“There were some pretty violent movements of the arms, sometimes hitting each other.
“And also the vocalizations – so the repetitive noises were different rather than just noises, were much more complicated words and phrases, which are quite weird.
“I had never really heard things like that before.”
One of the patients used to shout at passers-by that she was missing child Madeleine McCann and was kidnapped by her parents.
Professor Dale said the pandemic and isolation could be one of the factors behind the increase in tics. Especially for some young people already struggling with anxiety and stress.
“If you’re chronically stressed, the body starts to fail and struggles to cope and that’s what we think is happening.”
TikTok link to tics
But Prof Dale said social media could also play a role. On TikTok, for example, there are billions of posts showing people with Tourette’s or tics.
Some of the tics seen around the world are identical. The theory is that some were picked up by watching other people’s videos.
“There were similar phrases used over and over by girls across the world, in Australia and America, and that’s what made us think social media was a nexus in what was going on,” said said Professor Dale.
“And I think it became almost like a contagion where they started to imitate or do these mannerisms.
“There’s something called suggestibility, which means if you see something, you’re more likely to do it.”
Mikayla is now fully recovered from her episode.
But many people with the new tics have failed to shake them off. Prof Dale said only 20% of the patients he had seen had not yet fully recovered.
“So that means 80% continue to have these ticks, some quite severely.”
A decrease in socializing with friends and an increase in reliance on social media during the pandemic created a “perfect storm”, he said, which allowed the mess to thrive.

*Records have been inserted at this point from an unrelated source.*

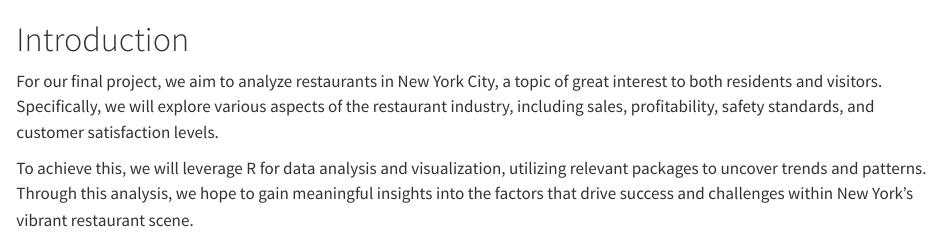
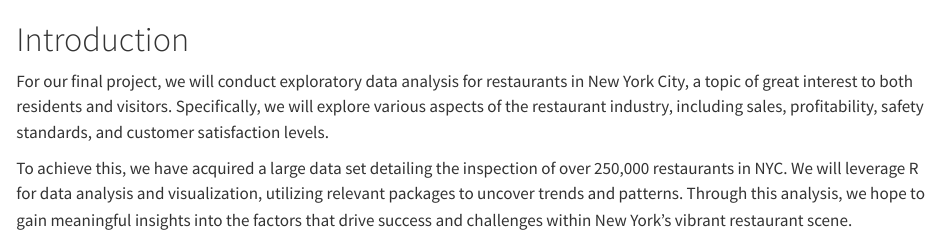
Before and after one commit to Zhiyi-Z2233/EDAV_final_group29, a Quarto document (index.qmd): the page in a window 1100 px wide, from its top. Rendered offline with R 4.5, knitr and Pandoc in place of Quarto, with nearby package versions.

Commit message:
Update index.qmd

```diff
--- a/index.qmd
+++ b/index.qmd
@@ -1,4 +1,5 @@
 # Introduction
-For our final project, we aim to analyze restaurants in New York City, a topic of great interest to both residents and visitors. Specifically, we will explore various aspects of the restaurant industry, including sales, profitability, safety standards, and customer satisfaction levels.
 
-To achieve this, we will leverage R for data analysis and visualization, utilizing relevant packages to uncover trends and patterns. Through this analysis, we hope to gain meaningful insights into the factors that drive success and challenges within New York’s vibrant restaurant scene.
+For our final project, we will conduct exploratory data analysis for restaurants in New York City, a topic of great interest to both residents and visitors. Specifically, we will explore various aspects of the restaurant industry, including sales, profitability, safety standards, and customer satisfaction levels.
+
+To achieve this, we have acquired a large data set detailing the inspection of over 250,000 restaurants in NYC. We will leverage R for data analysis and visualization, utilizing relevant packages to uncover trends and patterns. Through this analysis, we hope to gain meaningful insights into the factors that drive success and challenges within New York’s vibrant restaurant scene.
```
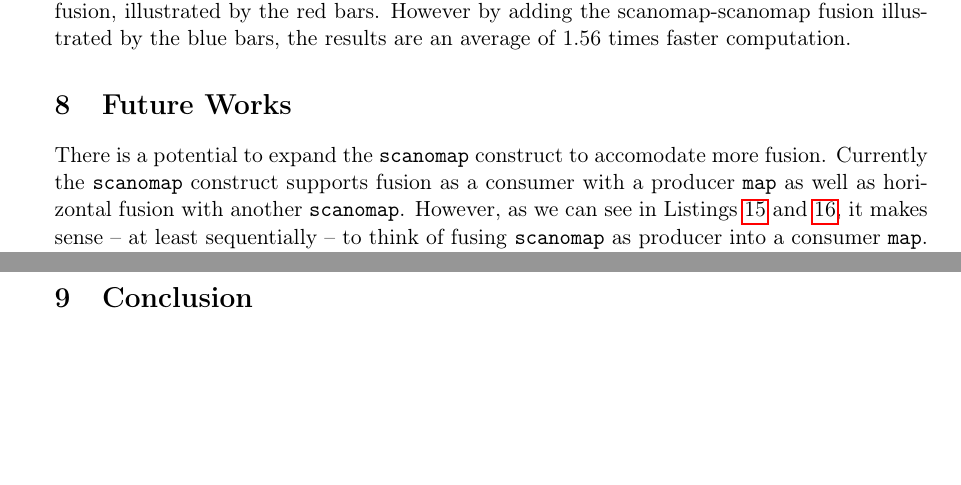
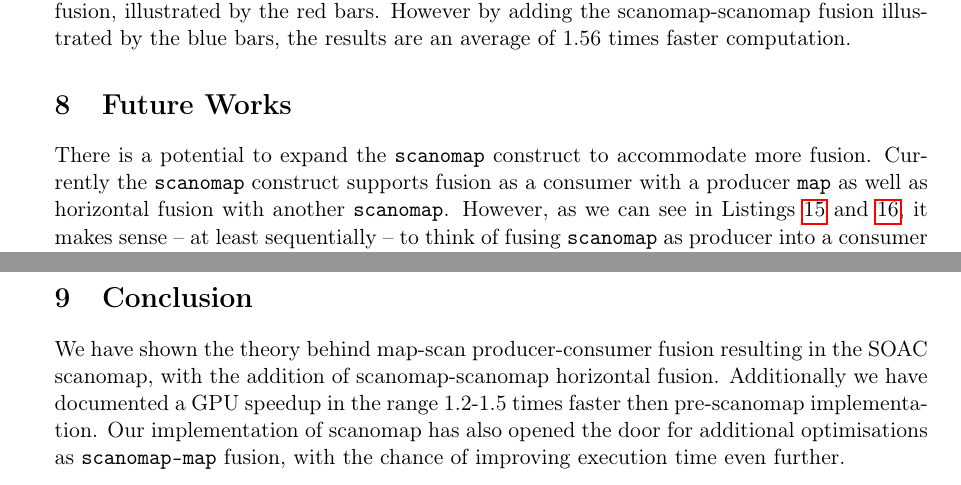
Before and after one commit to CulpaBS/SR, a LaTeX document (main.tex): two parts of pages 23 and 26 of 33, joined at a grey line, cut so that both start at the same text, the shorter picture padded with empty space. Compiled offline with pdfLaTeX.

Commit message:
conclusion draft

```diff
--- a/main.tex
+++ b/main.tex
@@ -1125,7 +1125,7 @@ fun [int, n] main([int, n] inp) =
 The results in figure \ref{fig:scanomap-scanomap} shows a speedup of average 1.19 times faster by using scanomap fusion, illustrated by the red bars. However by adding the scanomap-scanomap fusion illustrated by the blue bars, the results are an average of 1.56 times faster computation.
 
 \section{Future Works}
-There is a potential to expand the \texttt{scanomap} construct to accomodate more fusion. Currently the \texttt{scanomap} construct supports fusion as a consumer with a producer \texttt{map} as well
+There is a potential to expand the \texttt{scanomap} construct to accommodate more fusion. Currently the \texttt{scanomap} construct supports fusion as a consumer with a producer \texttt{map} as well
  as horizontal fusion with another \texttt{scanomap}. However, as we can see in Listings \ref{lst:maposcanomap1} and \ref{lst:mos1}, it makes sense
  -- at least sequentially -- to think of fusing \texttt{scanomap} as producer into
  a consumer \texttt{map}. And it should also be possible to exploit this fusion in parallel computation.
@@ -1176,7 +1176,7 @@ The results of this project give reason to believe that we could experience simi
  would be a worthwhile pursuit.
 \clearpage
 \section{Conclusion}
-
+We have shown the theory behind map-scan producer-consumer fusion resulting in the SOAC scanomap, with the addition of scanomap-scanomap horizontal fusion. Additionally we have documented a GPU speedup in the range 1.2-1.5 times faster then pre-scanomap implementation. Our implementation of scanomap has also opened the door for additional optimisations as \texttt{scanomap-map} fusion, with the chance of improving execution time even further.
 \newpage
 
 \bibliographystyle{unsrt}
```
Also changed, not shown: main.pdf, 2 other files.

Originally published as TikTok hints at growing and bizarre Tourette like ‘tic’ disorder